Some aggrieved farmers within the Ahafo South Mine enclave of the Newmont Ghana Gold Limited (NGGL) in the Ahafo Region has besieged the premises of the Sunyani High Court amidst tight Police presence.
Numbering more than 100, the visibly angry farmers, clad in red headgears and armbands were at the high court to seek an order to restrain the NGGL from undertaking compensation valuation of lands at Afrisipakrom and Yamfo in the Mine’s concessional area.
The farmers, drawn from Afrisipakrom, Yamfo, Adrobaa, Techire and Susuanso are members of the Ahafo North Property Owners and Farmers Association, a group comprising local farmers within the 10 Newmont Ahafo mine-take communities.
An accompanying affidavit filed by David Rockson Tabiri Boahen of “Sarpomaa Chambers”, a Sunyani-based legal firm and Counsel for Ali Baba Mohammed, one of the aggrieved farmers noted the NGGL had failed to comply with all the laws, regulations and rules laid by the state to regulate compensation processes.
A copy of the affidavit made available to the Ghana News Agency (GNA) in Sunyani explained in 2021, the NGGL commenced fresh engagement with the affected communities and formed a Resettlement Negotiation Committee (RNC) that would facilitate payment compensation to affected farmers by the Mine’s operations.
The RNC, composed of five representatives from each of the five affected communities were tasked to find and engage a qualified expert to lead them in negotiations and assessment for fair and adequate compensation.
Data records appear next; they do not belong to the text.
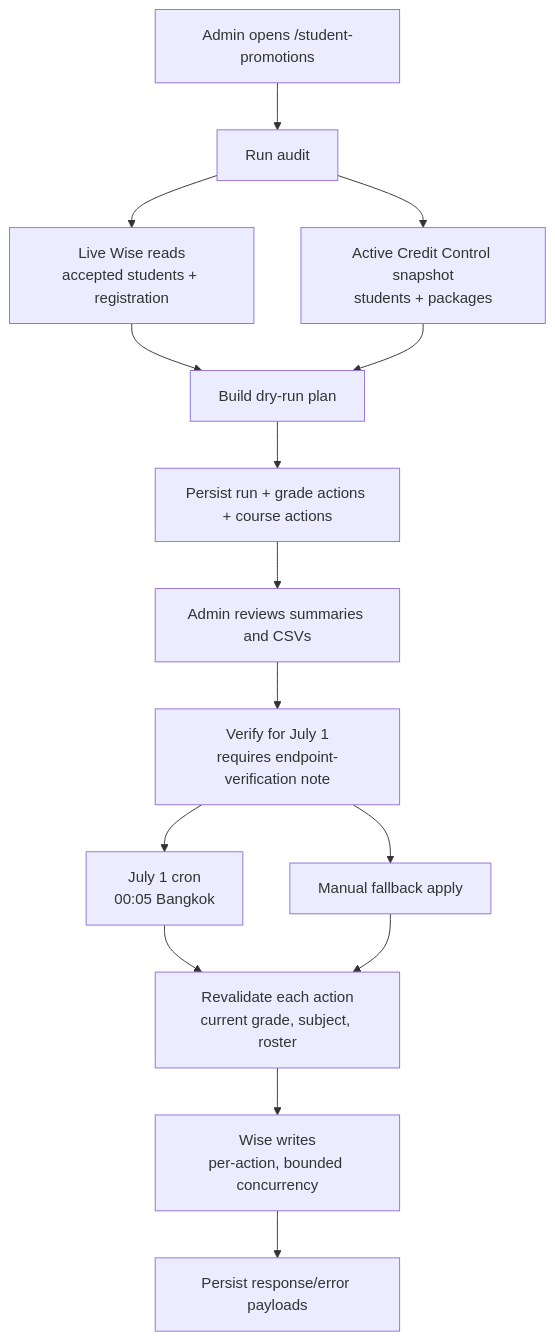
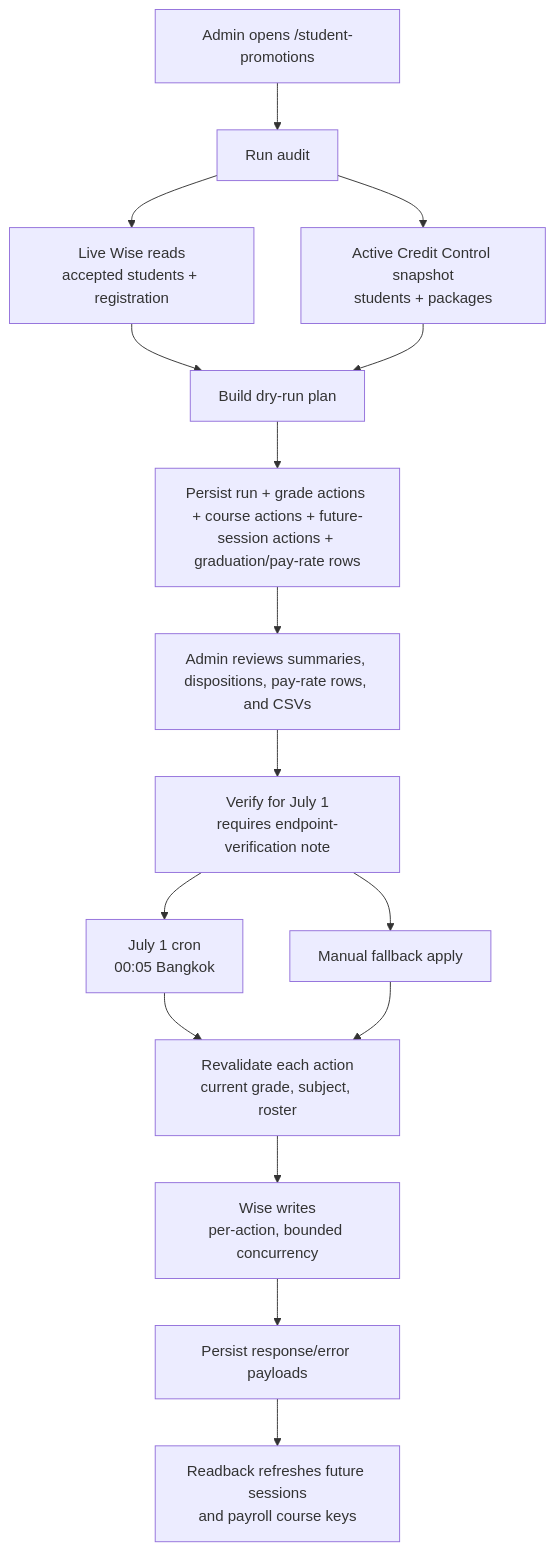
The diagram in docs/features/student-promotions.md (kasheesh711/bgscheduler), drawn with Mermaid before and after one commit. The commit also changed other lines of this file and 25 other files, not shown here.

Commit message:
feat(student-promotions): add graduation and pay-rate review guardrails

````diff
--- a/docs/features/student-promotions.md
+++ b/docs/features/student-promotions.md
@@ -55,17 +86,18 @@
 ```mermaid
 flowchart TD
   Admin["Admin opens /student-promotions"] --> Audit["Run audit"]
   Audit --> WiseRead["Live Wise reads\naccepted students + registration"]
   Audit --> Snapshot["Active Credit Control snapshot\nstudents + packages"]
   WiseRead --> Plan["Build dry-run plan"]
   Snapshot --> Plan
-  Plan --> Tables["Persist run + grade actions + course actions"]
-  Tables --> Review["Admin reviews summaries and CSVs"]
+  Plan --> Tables["Persist run + grade actions + course actions + future-session actions + graduation/pay-rate rows"]
+  Tables --> Review["Admin reviews summaries, dispositions, pay-rate rows, and CSVs"]
   Review --> Verify["Verify for July 1\nrequires endpoint-verification note"]
   Verify --> Cron["July 1 cron\n00:05 Bangkok"]
   Verify --> Manual["Manual fallback apply"]
   Cron --> Revalidate["Revalidate each action\ncurrent grade, subject, roster"]
   Manual --> Revalidate
   Revalidate --> Writes["Wise writes\nper-action, bounded concurrency"]
   Writes --> AuditRows["Persist response/error payloads"]
+  AuditRows --> SessionReadback["Readback refreshes future sessions\nand payroll course keys"]
 ```
````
“Representatives from Afrisipakrom, Susuanso, Adrobaa, Techire and Yamfo, all resolved to engage their own preferred qualified person or expert to represent them in the negotiation and assessment of the compensation, which NGGL accepted, but rejected those of Yamfo and Afrisipakrom in violation of the plaintiffs’ legal right to representation of their choice”, it stated.
“All amiable attempts and efforts by the plaintiffs to the defendant to allow the plaintiffs to engage a qualified expert or person to represent their interest and lead the negotiation and assessment in accordance with law and regulations governing the process have been opposed and rejected by the defendants”.
“Recognition of qualified person engaged by the plaintiffs by the defendant is necessary because plaintiff is required by law to pay all professional fees and expenses incurred by the qualified persons in undertaking the instructions by the plaintiffs”, the affidavit explained.
It said the rejection of the plaintiff’s preferred valuer or expert to represent them in the negotiation and assessment of compensation to be paid to the plaintiffs remained a violation of the law and legal rights of the plaintiffs.
The affidavit, therefore, added if the right thing was not done the affected farmers would suffer hardships, and therefore prayed the Court to push the NGGL to comply with the laws governing the compensation assessment and negotiation process.
In a related development, Nana Ansah Adu Baah II, the Paramount Chief of Yamfo Traditional Area and also the President of the Ahafo Regional House of Chiefs has appealed for an out-of court settlement.
Speaking in an interview with the GNA, Nana Baah II, who was also at the Court premises said a meeting had been arranged between the counsels of NGGL and the affected farmers and expressed the hope the engagement would be fruitful for mutual benefit.
He, therefore, appealed to the farmers to remain calm, saying “we would not sit unconcern for anybody to cheat you”.
Nana Baah II urged the farmers to refrain from any behaviour that could disturb the peace of the area and reminded them that the company had already secured the right to mine in the Ahafo North concessional area.
Later in an interview, Dr Samuel Kumi, the spokesman explained the Association sought support from the Global Greengrant Fund to undertake advocacy campaigns to tackle the challenges confronting mining companies and their host communities.